Brief:
The required output is the line that contains "subgraph solutionSG [Solution Patterns]" plus every line after it in the listing below, copied exactly as it appears.

Raw data:

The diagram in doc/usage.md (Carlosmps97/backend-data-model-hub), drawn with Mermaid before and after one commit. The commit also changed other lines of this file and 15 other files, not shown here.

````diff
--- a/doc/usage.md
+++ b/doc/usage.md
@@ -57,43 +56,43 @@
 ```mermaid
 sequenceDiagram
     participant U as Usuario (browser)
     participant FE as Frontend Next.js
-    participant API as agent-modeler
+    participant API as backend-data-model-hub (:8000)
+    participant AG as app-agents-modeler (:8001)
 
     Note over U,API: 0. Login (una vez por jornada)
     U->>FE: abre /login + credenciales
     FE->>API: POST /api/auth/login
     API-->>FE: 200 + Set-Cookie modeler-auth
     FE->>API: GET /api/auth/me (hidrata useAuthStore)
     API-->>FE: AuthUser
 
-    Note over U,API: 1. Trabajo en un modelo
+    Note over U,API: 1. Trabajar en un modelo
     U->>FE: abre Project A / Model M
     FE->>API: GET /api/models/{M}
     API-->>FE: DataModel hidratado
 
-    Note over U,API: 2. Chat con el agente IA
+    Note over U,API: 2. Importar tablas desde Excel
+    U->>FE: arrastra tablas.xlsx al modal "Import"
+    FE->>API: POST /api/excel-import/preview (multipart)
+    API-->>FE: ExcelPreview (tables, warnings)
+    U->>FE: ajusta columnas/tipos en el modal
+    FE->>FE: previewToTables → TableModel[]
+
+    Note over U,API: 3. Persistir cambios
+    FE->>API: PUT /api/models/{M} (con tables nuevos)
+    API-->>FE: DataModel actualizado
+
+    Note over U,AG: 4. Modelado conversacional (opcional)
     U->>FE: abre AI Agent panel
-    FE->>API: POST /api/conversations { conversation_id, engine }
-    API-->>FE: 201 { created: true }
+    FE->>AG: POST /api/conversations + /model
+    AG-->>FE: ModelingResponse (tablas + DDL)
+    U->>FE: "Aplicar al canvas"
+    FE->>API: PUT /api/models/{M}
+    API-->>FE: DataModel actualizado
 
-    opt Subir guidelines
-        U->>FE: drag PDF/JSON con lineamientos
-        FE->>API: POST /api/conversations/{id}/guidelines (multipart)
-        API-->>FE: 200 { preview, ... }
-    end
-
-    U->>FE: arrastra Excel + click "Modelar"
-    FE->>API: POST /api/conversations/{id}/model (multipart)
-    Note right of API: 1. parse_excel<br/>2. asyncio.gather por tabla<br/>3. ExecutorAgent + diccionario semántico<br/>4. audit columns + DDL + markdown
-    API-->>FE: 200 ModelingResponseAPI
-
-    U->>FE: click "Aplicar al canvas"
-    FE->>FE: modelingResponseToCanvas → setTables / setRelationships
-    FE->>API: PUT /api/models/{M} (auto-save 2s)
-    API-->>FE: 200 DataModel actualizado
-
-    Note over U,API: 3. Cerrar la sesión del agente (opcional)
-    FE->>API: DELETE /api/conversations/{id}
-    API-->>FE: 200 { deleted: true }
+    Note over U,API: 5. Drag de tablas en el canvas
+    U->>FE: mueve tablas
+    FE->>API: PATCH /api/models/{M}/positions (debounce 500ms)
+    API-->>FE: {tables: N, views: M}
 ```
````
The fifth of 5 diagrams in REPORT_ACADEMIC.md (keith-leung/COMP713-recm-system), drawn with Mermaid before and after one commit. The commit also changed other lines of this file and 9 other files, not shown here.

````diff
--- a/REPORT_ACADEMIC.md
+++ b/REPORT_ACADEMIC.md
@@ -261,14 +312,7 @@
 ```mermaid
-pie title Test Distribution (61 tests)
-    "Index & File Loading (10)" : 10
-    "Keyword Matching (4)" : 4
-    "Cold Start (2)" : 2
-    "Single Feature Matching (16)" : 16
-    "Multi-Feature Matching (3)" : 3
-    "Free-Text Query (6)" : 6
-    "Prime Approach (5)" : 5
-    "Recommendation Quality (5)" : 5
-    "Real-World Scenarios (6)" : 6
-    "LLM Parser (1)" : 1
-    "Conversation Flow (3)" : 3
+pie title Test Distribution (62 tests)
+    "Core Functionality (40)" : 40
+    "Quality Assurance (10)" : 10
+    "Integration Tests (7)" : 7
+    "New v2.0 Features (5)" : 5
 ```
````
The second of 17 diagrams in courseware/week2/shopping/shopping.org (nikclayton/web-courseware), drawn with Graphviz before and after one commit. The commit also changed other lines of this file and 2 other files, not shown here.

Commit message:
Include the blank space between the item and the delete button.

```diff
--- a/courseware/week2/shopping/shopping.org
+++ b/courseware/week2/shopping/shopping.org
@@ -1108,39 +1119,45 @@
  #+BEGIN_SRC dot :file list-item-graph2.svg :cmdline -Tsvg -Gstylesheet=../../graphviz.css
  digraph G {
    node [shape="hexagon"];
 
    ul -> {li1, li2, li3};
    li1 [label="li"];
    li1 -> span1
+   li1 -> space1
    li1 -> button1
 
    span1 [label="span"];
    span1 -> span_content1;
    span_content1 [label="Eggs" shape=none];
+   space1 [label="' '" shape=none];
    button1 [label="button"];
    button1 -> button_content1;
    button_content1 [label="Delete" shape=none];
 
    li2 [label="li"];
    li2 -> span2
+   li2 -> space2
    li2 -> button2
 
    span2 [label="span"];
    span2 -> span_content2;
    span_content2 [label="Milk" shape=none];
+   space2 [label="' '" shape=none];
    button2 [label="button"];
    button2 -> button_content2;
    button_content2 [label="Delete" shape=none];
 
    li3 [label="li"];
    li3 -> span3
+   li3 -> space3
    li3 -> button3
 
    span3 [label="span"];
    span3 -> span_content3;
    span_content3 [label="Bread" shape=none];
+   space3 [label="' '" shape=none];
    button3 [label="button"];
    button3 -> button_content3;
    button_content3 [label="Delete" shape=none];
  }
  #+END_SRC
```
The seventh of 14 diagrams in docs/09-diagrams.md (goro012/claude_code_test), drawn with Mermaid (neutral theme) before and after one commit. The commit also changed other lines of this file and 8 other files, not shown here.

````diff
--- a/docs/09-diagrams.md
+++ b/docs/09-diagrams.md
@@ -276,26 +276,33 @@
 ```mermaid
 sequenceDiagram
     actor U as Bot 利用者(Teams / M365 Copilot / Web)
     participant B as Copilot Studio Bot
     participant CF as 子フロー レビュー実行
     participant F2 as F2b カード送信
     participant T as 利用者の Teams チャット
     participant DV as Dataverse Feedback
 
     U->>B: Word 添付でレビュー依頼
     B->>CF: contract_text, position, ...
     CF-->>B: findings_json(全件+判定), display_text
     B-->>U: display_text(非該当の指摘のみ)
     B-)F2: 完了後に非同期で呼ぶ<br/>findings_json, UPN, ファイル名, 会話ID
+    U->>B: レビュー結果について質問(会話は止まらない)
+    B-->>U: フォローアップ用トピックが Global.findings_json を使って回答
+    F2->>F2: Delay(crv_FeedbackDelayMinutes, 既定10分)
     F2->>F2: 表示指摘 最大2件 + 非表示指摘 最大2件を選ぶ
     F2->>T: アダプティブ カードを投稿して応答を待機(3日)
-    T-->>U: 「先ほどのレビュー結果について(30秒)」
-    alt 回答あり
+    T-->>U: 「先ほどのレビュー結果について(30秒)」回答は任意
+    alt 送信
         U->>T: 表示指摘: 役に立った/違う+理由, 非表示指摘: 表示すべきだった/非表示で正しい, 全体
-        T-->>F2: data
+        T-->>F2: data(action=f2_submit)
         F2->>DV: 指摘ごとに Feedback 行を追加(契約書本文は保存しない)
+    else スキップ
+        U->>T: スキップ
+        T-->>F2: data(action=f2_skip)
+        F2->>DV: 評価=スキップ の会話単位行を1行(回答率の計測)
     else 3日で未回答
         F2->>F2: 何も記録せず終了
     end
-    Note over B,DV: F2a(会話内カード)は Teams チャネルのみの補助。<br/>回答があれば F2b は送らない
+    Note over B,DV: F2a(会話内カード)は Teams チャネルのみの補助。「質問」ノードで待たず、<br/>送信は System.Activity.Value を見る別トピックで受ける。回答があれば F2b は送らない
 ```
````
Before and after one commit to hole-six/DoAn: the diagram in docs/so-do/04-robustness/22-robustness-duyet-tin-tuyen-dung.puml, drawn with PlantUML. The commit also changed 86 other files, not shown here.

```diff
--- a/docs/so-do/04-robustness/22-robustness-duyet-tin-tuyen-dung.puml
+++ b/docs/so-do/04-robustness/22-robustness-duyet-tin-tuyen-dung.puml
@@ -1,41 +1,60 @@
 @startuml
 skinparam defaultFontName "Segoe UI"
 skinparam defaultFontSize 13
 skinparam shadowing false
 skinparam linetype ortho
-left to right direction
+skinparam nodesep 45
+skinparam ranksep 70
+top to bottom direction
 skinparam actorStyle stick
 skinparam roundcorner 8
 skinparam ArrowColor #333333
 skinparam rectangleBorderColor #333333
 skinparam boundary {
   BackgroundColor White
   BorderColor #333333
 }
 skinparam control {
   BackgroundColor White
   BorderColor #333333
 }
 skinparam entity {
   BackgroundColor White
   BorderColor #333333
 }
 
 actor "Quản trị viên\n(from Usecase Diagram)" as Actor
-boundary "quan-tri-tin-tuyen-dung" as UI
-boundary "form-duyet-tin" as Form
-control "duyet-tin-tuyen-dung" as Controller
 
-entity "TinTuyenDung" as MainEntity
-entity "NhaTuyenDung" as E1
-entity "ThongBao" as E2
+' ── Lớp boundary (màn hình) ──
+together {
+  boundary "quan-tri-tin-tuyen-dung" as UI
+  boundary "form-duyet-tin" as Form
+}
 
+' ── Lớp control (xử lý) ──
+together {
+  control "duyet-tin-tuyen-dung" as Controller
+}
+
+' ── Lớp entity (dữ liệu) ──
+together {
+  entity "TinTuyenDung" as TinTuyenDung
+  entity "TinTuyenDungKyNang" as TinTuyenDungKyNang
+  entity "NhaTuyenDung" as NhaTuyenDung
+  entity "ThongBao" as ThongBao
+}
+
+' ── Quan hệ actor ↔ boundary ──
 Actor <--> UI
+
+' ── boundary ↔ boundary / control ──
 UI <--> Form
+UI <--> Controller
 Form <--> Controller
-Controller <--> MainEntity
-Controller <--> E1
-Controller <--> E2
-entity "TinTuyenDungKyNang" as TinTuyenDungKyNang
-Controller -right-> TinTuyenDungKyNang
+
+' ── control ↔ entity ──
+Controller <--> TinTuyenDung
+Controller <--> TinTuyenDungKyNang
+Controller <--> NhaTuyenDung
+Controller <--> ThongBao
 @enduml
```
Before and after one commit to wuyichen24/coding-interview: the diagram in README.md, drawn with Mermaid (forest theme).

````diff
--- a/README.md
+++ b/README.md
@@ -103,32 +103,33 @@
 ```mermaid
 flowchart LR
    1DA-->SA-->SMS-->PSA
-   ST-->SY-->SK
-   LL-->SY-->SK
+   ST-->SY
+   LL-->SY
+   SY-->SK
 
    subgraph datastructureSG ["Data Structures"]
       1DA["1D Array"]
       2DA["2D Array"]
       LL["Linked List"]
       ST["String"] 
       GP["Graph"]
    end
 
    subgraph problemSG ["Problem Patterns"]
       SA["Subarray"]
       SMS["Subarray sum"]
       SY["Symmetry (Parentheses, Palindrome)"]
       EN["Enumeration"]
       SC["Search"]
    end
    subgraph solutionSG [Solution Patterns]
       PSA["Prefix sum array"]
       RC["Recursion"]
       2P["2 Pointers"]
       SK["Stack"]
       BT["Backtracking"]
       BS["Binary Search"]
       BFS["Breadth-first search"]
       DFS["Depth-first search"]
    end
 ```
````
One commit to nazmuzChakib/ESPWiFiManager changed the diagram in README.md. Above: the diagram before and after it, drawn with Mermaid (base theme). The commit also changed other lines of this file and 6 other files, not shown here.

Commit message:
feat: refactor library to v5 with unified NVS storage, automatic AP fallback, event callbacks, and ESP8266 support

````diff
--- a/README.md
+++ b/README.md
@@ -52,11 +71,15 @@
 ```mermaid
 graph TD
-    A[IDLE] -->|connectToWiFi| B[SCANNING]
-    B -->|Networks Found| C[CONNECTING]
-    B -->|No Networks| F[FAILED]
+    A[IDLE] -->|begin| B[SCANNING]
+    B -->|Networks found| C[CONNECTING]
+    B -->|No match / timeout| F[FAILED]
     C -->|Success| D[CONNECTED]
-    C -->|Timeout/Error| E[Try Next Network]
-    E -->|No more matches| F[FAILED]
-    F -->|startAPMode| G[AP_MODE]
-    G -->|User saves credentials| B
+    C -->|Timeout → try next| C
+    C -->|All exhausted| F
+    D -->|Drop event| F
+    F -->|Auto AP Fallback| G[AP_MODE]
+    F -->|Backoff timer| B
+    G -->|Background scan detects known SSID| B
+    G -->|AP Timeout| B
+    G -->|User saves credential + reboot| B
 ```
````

Response:
    subgraph solutionSG [Solution Patterns]
       PSA["Prefix sum array"]
       RC["Recursion"]
       2P["2 Pointers"]
       SK["Stack"]
       BT["Backtracking"]
       BS["Binary Search"]
       BFS["Breadth-first search"]
       DFS["Depth-first search"]
    end
 ```
````
One commit to nazmuzChakib/ESPWiFiManager changed the diagram in README.md. Above: the diagram before and after it, drawn with Mermaid (base theme). The commit also changed other lines of this file and 6 other files, not shown here.

Commit message:
feat: refactor library to v5 with unified NVS storage, automatic AP fallback, event callbacks, and ESP8266 support

````diff
--- a/README.md
+++ b/README.md
@@ -52,11 +71,15 @@
 ```mermaid
 graph TD
-    A[IDLE] -->|connectToWiFi| B[SCANNING]
-    B -->|Networks Found| C[CONNECTING]
-    B -->|No Networks| F[FAILED]
+    A[IDLE] -->|begin| B[SCANNING]
+    B -->|Networks found| C[CONNECTING]
+    B -->|No match / timeout| F[FAILED]
     C -->|Success| D[CONNECTED]
-    C -->|Timeout/Error| E[Try Next Network]
-    E -->|No more matches| F[FAILED]
-    F -->|startAPMode| G[AP_MODE]
-    G -->|User saves credentials| B
+    C -->|Timeout → try next| C
+    C -->|All exhausted| F
+    D -->|Drop event| F
+    F -->|Auto AP Fallback| G[AP_MODE]
+    F -->|Backoff timer| B
+    G -->|Background scan detects known SSID| B
+    G -->|AP Timeout| B
+    G -->|User saves credential + reboot| B
 ```
````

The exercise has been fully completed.